• [WHAT THE EXERCISE ASKS]:
Copy each line of the records that includes "screen".

• [THE DATA]:
■ ■ ■

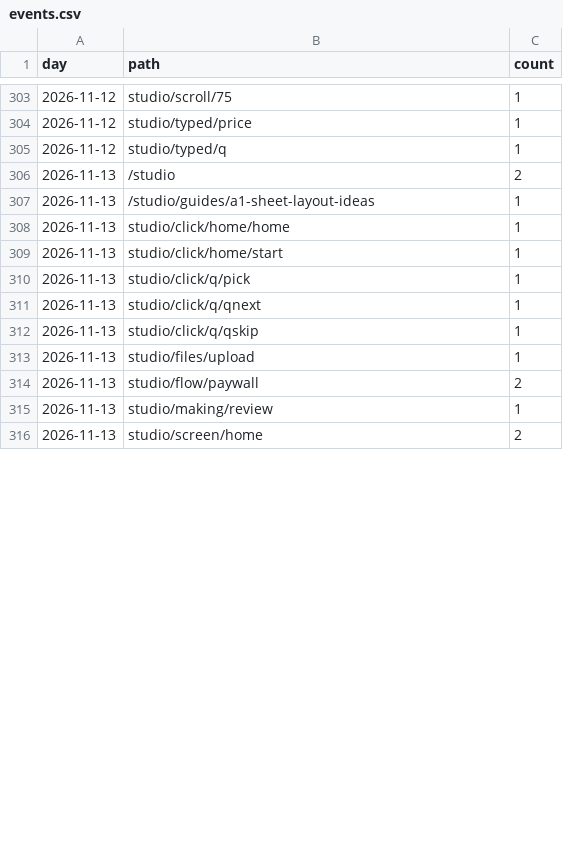
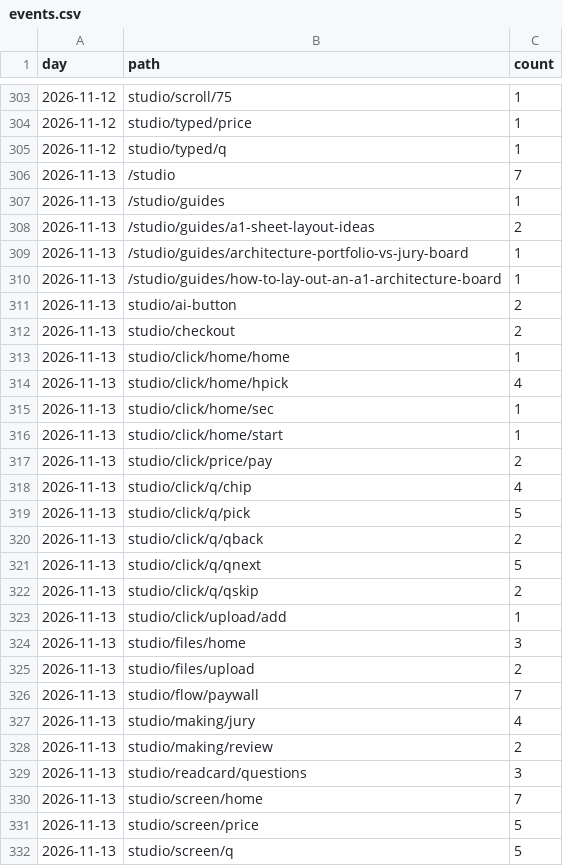
Before and after one commit to discoverarchitecture/discoverarchitecture.github.io, a CSV file: events.csv, drawn as a sheet; only a part is shown, gaps mark what is left out; the diff covers the shown part only.

```diff
--- a/events.csv
+++ b/events.csv
@@ -305,12 +305,28 @@ day,path,count
 2026-11-12,studio/typed/q,1
-2026-11-13,/studio,2
-2026-11-13,/studio/guides/a1-sheet-layout-ideas,1
+2026-11-13,/studio,7
+2026-11-13,/studio/guides,1
+2026-11-13,/studio/guides/a1-sheet-layout-ideas,2
+2026-11-13,/studio/guides/architecture-portfolio-vs-jury-board,1
+2026-11-13,/studio/guides/how-to-lay-out-an-a1-architecture-board,1
+2026-11-13,studio/ai-button,2
+2026-11-13,studio/checkout,2
 2026-11-13,studio/click/home/home,1
+2026-11-13,studio/click/home/hpick,4
+2026-11-13,studio/click/home/sec,1
 2026-11-13,studio/click/home/start,1
-2026-11-13,studio/click/q/pick,1
-2026-11-13,studio/click/q/qnext,1
-2026-11-13,studio/click/q/qskip,1
-2026-11-13,studio/files/upload,1
-2026-11-13,studio/flow/paywall,2
-2026-11-13,studio/making/review,1
-2026-11-13,studio/screen/home,2
+2026-11-13,studio/click/price/pay,2
+2026-11-13,studio/click/q/chip,4
+2026-11-13,studio/click/q/pick,5
+2026-11-13,studio/click/q/qback,2
+2026-11-13,studio/click/q/qnext,5
+2026-11-13,studio/click/q/qskip,2
+2026-11-13,studio/click/upload/add,1
+2026-11-13,studio/files/home,3
+2026-11-13,studio/files/upload,2
+2026-11-13,studio/flow/paywall,7
+2026-11-13,studio/making/jury,4
+2026-11-13,studio/making/review,2
+2026-11-13,studio/readcard/questions,3
+2026-11-13,studio/screen/home,7
+2026-11-13,studio/screen/price,5
+2026-11-13,studio/screen/q,5
```
Also changed, not shown: 2 added rows and 4 edited cells elsewhere in this file, daily.csv, signups.csv, 1 other file.
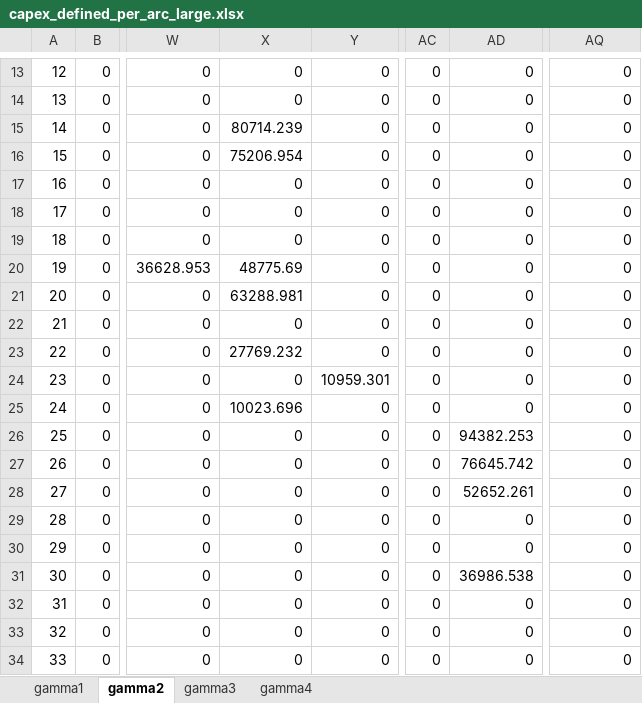
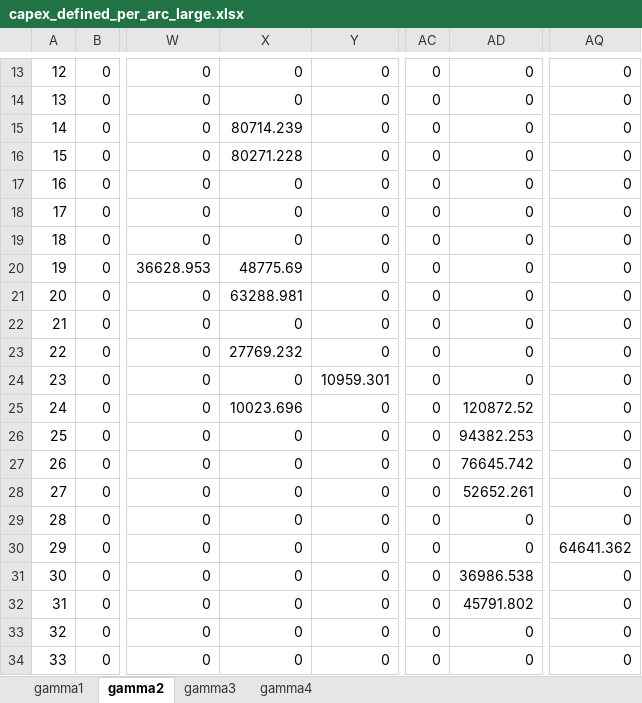
Before and after one commit to lucabert01/AdOpT-NET0_luca, an Excel workbook: southern_europe/italy_data/network_capex_metrics/capex_defined_per_arc_large.xlsx, sheet gamma2, drawn as a sheet; only a part is shown, gaps mark what is left out; values as stored, in another font and other column widths than the file's, no borders; the diff names each change by its address in the sheet, - before the commit and + after, or states it on an @@ line.

```diff
--- a/southern_europe/italy_data/network_capex_metrics/capex_defined_per_arc_large.xlsx (sheet gamma2)
+++ b/southern_europe/italy_data/network_capex_metrics/capex_defined_per_arc_large.xlsx (sheet gamma2)
-X16: 75206.954
+X16: 80271.228
-AD25: 0
+AD25: 120872.52
-AQ30: 0
+AQ30: 64641.362
-AD32: 0
+AD32: 45791.802
```
Also changed, not shown: sheet gamma1, southern_europe/italy_data/geographical_feature/route_grid_intersections.xlsx, southern_europe/italy_data/network_capex_metrics/capex_defined_per_arc_medium.xlsx, 14 other files.
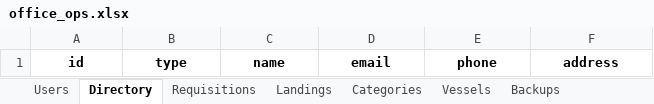
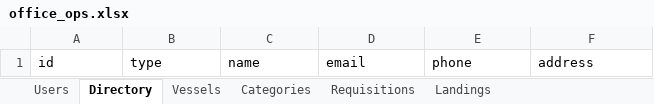
Before and after one commit to sfeirlucien/amt-procurement, an Excel workbook: data/office_ops.xlsx, sheet Directory, drawn as a sheet; values as stored, in another font and other column widths than the file's, no borders; the diff names each change by its address in the sheet, - before the commit and + after, or states it on an @@ line.

```diff
--- a/data/office_ops.xlsx (sheet Directory)
+++ b/data/office_ops.xlsx (sheet Directory)
-sheet tab: Backups
@@ sheet tab order changed: Users | Directory | Vessels | Categories | Requisitions | Landings @@
@@ A1:F1 bold: on → off, alignment: center → left @@
```
Also changed, not shown: sheet Landings, sheet Requisitions, sheet Users, sheet Categories, sheet Vessels, other sheet tabs.
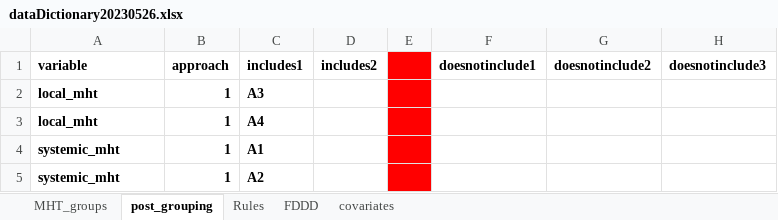
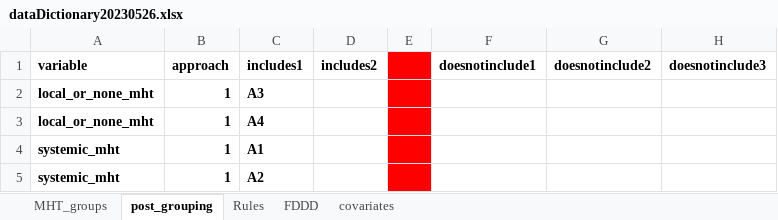
Before and after one commit to epi-ai/swereg, an Excel workbook: inst/2023-mht/dataDictionary20230526.xlsx, sheet post_grouping, drawn as a sheet; only a part is shown; values as stored, in another font and other column widths than the file's, no borders; the diff names each change by its address in the sheet, - before the commit and + after, or states it on an @@ line.

```diff
--- a/inst/2023-mht/dataDictionary20230526.xlsx (sheet post_grouping)
+++ b/inst/2023-mht/dataDictionary20230526.xlsx (sheet post_grouping)
-A2:A3 (variable): local_mht
+A2:A3 (variable): local_or_none_mht
```
Also changed, not shown: 2 other files.
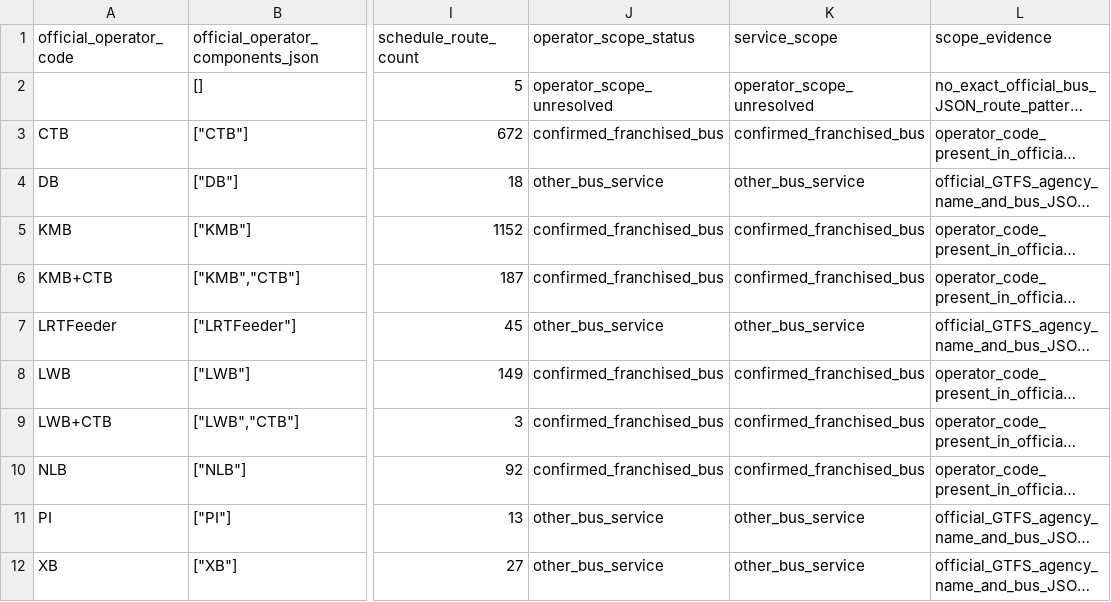
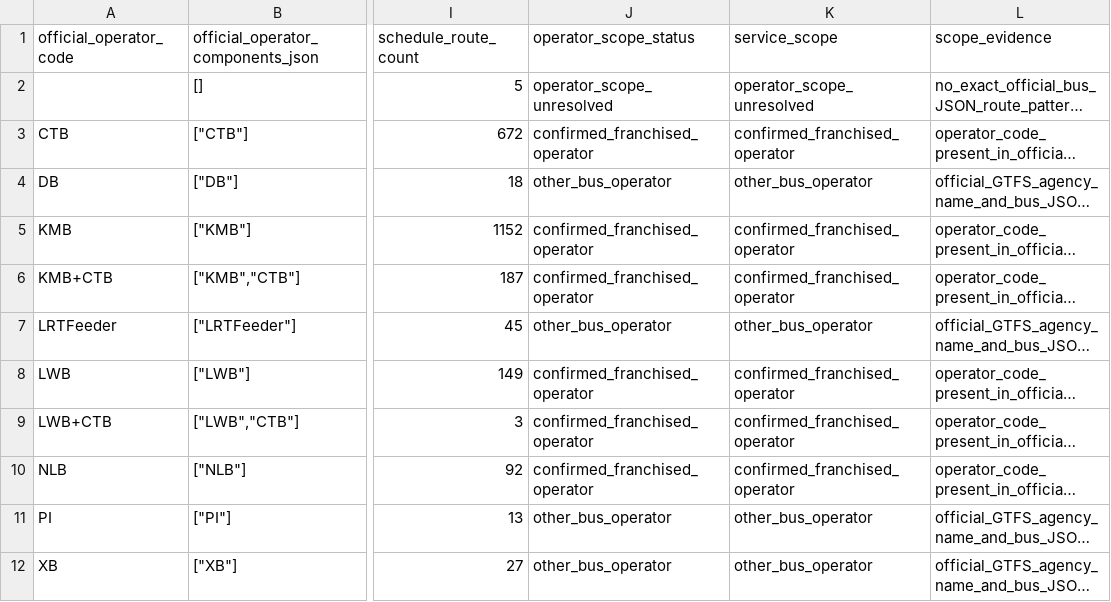
Before and after one commit to Tensort-s/matsim-example-project, a CSV file: data/transport_costs/hongkong/pt_fare_v1/bus_scope_direction_audit_v1/bus_operator_scope_audit.csv, drawn as a sheet; only a part is shown, gaps mark what is left out; long unchanged cells end in …; the diff names each change by its address in the sheet, - before the commit and + after, or states it on an @@ line.

```diff
--- a/data/transport_costs/hongkong/pt_fare_v1/bus_scope_direction_audit_v1/bus_operator_scope_audit.csv
+++ b/data/transport_costs/hongkong/pt_fare_v1/bus_scope_direction_audit_v1/bus_operator_scope_audit.csv
-J3 (operator_scope_status): confirmed_franchised_bus
+J3 (operator_scope_status): confirmed_franchised_operator
-K3 (service_scope): confirmed_franchised_bus
+K3 (service_scope): confirmed_franchised_operator
-J4 (operator_scope_status): other_bus_service
+J4 (operator_scope_status): other_bus_operator
-K4 (service_scope): other_bus_service
+K4 (service_scope): other_bus_operator
-J5:J6 (operator_scope_status): confirmed_franchised_bus
+J5:J6 (operator_scope_status): confirmed_franchised_operator
-K5:K6 (service_scope): confirmed_franchised_bus
+K5:K6 (service_scope): confirmed_franchised_operator
-J7 (operator_scope_status): other_bus_service
+J7 (operator_scope_status): other_bus_operator
-K7 (service_scope): other_bus_service
+K7 (service_scope): other_bus_operator
-J8:J10 (operator_scope_status): confirmed_franchised_bus
+J8:J10 (operator_scope_status): confirmed_franchised_operator
-K8:K10 (service_scope): confirmed_franchised_bus
+K8:K10 (service_scope): confirmed_franchised_operator
-J11:J12 (operator_scope_status): other_bus_service
+J11:J12 (operator_scope_status): other_bus_operator
-K11:K12 (service_scope): other_bus_service
+K11:K12 (service_scope): other_bus_operator
```
Also changed, not shown: data/transport_costs/hongkong/pt_fare_v1/bus_scope_direction_audit_v1/bus_missing_required_pairs.csv, data/transport_costs/hongkong/pt_fare_v1/bus_scope_direction_audit_v1/bus_od_conflicts_sample.csv, 18 other files.
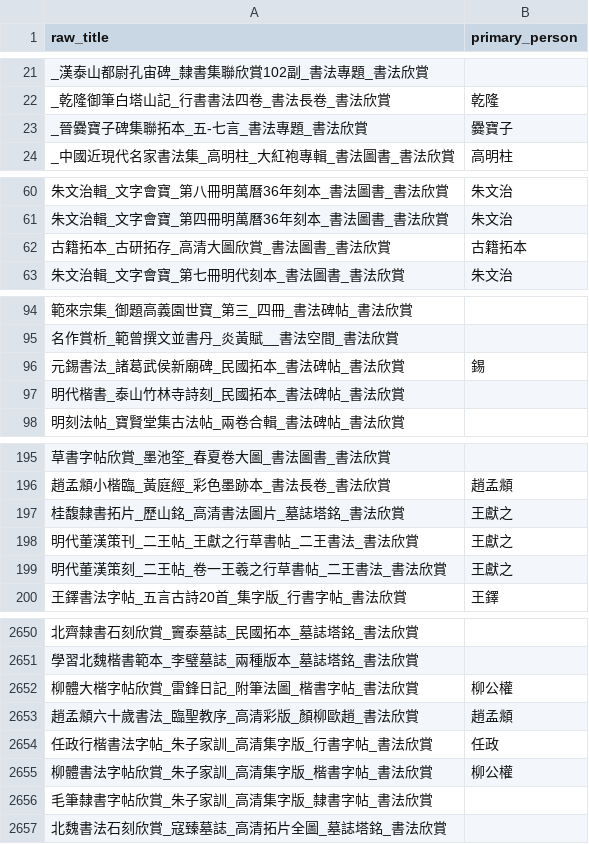
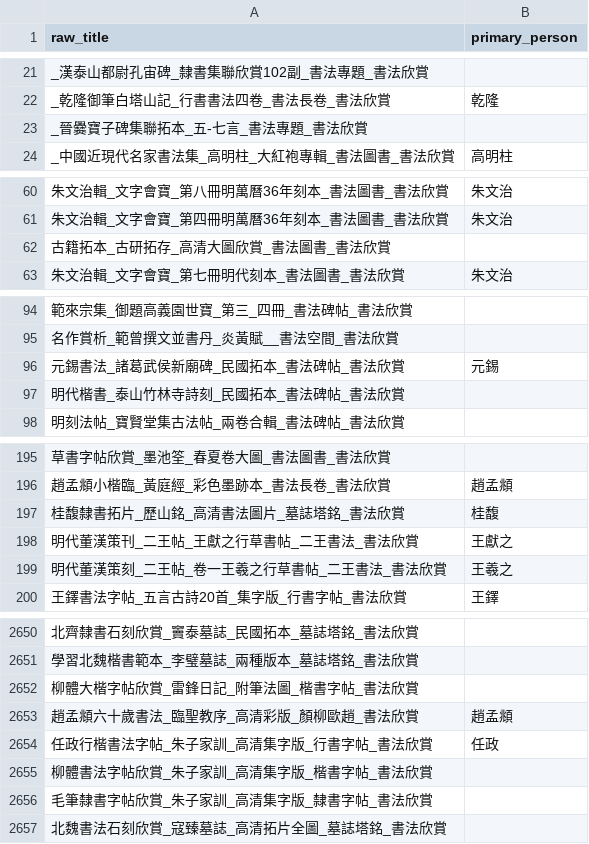
Before and after one commit to perng/calligraphy-gallery, a CSV file: primary_person_review.csv, drawn as a sheet; only a part is shown, gaps mark what is left out; the diff covers the shown part only; the diff names each change by its address in the sheet, - before the commit and + after, or states it on an @@ line.

```diff
--- a/primary_person_review.csv
+++ b/primary_person_review.csv
-B23 (primary_person): 爨寶子
+B23 (primary_person): (empty)
-B62 (primary_person): 古籍拓本
+B62 (primary_person): (empty)
-B96 (primary_person): 錫
+B96 (primary_person): 元錫
-B197 (primary_person): 王獻之
+B197 (primary_person): 桂馥
-B199 (primary_person): 王獻之
+B199 (primary_person): 王羲之
-B2652 (primary_person): 柳公權
+B2652 (primary_person): (empty)
-B2655 (primary_person): 柳公權
+B2655 (primary_person): (empty)
```
Also changed, not shown: 66 edited cells elsewhere in this file, 2 other files.
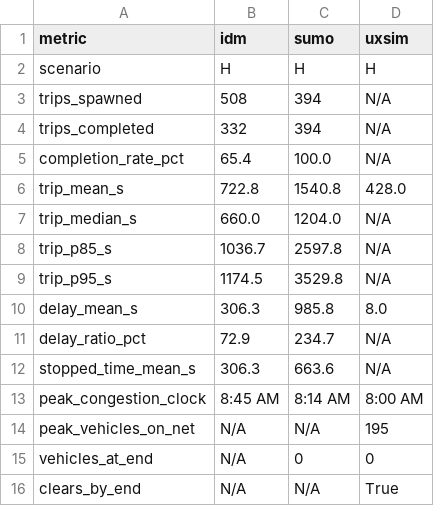
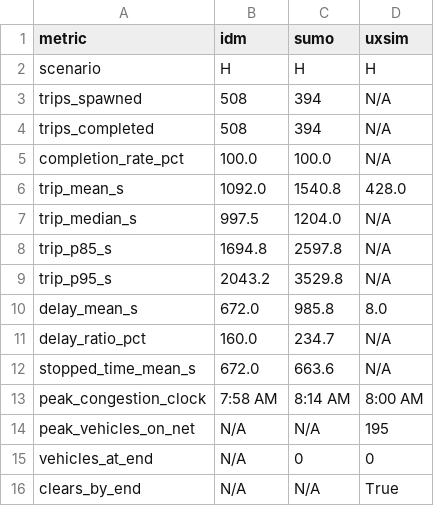
Before and after one commit to geniusboywonder/traffic-sim, a CSV file: models/comparison_H.csv, drawn as a sheet.

Commit message:
docs: final comparative model audit with updated L/M/H data

```diff
--- a/models/comparison_H.csv
+++ b/models/comparison_H.csv
@@ -3,12 +3,12 @@ scenario,H,H,H
 trips_spawned,508,394,N/A
-trips_completed,332,394,N/A
-completion_rate_pct,65.4,100.0,N/A
-trip_mean_s,722.8,1540.8,428.0
-trip_median_s,660.0,1204.0,N/A
-trip_p85_s,1036.7,2597.8,N/A
-trip_p95_s,1174.5,3529.8,N/A
-delay_mean_s,306.3,985.8,8.0
-delay_ratio_pct,72.9,234.7,N/A
-stopped_time_mean_s,306.3,663.6,N/A
-peak_congestion_clock,8:45 AM,8:14 AM,8:00 AM
+trips_completed,508,394,N/A
+completion_rate_pct,100.0,100.0,N/A
+trip_mean_s,1092.0,1540.8,428.0
+trip_median_s,997.5,1204.0,N/A
+trip_p85_s,1694.8,2597.8,N/A
+trip_p95_s,2043.2,3529.8,N/A
+delay_mean_s,672.0,985.8,8.0
+delay_ratio_pct,160.0,234.7,N/A
+stopped_time_mean_s,672.0,663.6,N/A
+peak_congestion_clock,7:58 AM,8:14 AM,8:00 AM
 peak_vehicles_on_net,N/A,N/A,195
```
Also changed, not shown: models/comparison_L.csv, models/comparison_M.csv, 2 other files.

■ ■ ■

• [RESPONSE TO THE TASK]:
-2026-11-13,studio/screen/home,2
+2026-11-13,studio/screen/home,7
+2026-11-13,studio/screen/price,5
+2026-11-13,studio/screen/q,5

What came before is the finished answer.